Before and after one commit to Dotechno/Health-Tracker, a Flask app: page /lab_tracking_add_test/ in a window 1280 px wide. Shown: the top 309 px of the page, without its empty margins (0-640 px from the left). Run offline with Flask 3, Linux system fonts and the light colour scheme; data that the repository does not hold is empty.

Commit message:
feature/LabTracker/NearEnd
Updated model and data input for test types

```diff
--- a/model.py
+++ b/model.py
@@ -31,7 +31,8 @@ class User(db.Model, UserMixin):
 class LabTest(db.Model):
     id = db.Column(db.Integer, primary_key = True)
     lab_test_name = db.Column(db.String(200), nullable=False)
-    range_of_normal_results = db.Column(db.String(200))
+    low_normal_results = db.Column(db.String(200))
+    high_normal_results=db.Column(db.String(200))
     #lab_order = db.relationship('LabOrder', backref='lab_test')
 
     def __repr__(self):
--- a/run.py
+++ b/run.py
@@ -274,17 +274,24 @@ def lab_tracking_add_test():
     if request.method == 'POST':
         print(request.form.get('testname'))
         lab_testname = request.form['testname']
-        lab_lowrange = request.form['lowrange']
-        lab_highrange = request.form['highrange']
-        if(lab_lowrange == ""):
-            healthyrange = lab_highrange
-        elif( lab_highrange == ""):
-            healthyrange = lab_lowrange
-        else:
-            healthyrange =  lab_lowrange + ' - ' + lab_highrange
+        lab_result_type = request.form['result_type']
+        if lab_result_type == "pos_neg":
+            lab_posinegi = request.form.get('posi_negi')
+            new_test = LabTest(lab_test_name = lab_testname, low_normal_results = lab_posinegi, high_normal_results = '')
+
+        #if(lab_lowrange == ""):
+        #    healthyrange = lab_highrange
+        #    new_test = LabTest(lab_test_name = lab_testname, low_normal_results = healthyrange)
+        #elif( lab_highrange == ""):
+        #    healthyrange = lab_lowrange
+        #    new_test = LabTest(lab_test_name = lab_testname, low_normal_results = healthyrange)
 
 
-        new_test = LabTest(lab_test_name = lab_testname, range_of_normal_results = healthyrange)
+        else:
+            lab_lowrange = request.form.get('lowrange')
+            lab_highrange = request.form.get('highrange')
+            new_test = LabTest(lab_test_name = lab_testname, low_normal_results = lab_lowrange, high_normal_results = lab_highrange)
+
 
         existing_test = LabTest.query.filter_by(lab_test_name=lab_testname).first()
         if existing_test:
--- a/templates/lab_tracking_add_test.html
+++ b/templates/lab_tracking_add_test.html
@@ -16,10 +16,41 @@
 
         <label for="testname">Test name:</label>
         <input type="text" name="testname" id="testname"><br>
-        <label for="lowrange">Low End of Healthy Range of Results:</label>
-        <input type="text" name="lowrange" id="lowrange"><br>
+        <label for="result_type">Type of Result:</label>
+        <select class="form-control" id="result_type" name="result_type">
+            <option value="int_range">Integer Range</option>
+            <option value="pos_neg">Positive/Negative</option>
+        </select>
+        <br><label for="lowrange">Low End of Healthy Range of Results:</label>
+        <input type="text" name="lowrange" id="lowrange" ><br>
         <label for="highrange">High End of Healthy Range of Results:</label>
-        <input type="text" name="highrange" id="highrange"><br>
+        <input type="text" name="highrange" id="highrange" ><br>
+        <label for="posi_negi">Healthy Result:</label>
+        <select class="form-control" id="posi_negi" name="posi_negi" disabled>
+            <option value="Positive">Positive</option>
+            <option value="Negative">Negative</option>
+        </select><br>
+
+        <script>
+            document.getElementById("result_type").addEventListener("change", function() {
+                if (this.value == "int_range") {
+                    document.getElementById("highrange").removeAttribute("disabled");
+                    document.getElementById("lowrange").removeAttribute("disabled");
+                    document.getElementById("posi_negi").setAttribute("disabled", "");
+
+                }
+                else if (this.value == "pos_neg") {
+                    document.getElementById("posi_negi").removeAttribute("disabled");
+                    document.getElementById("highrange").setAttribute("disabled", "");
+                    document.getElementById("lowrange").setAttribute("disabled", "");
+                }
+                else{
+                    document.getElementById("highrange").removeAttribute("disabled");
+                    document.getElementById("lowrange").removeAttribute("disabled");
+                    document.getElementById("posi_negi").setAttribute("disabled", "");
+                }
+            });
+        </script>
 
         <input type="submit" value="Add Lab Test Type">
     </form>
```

• **WORK TO BE COMPLETED**:
Pull every line holding "Integer" out of the records.

• **WRITTEN ANSWER**:
     id = db.Column(db.Integer, primary_key = True)
+            <option value="int_range">Integer Range</option>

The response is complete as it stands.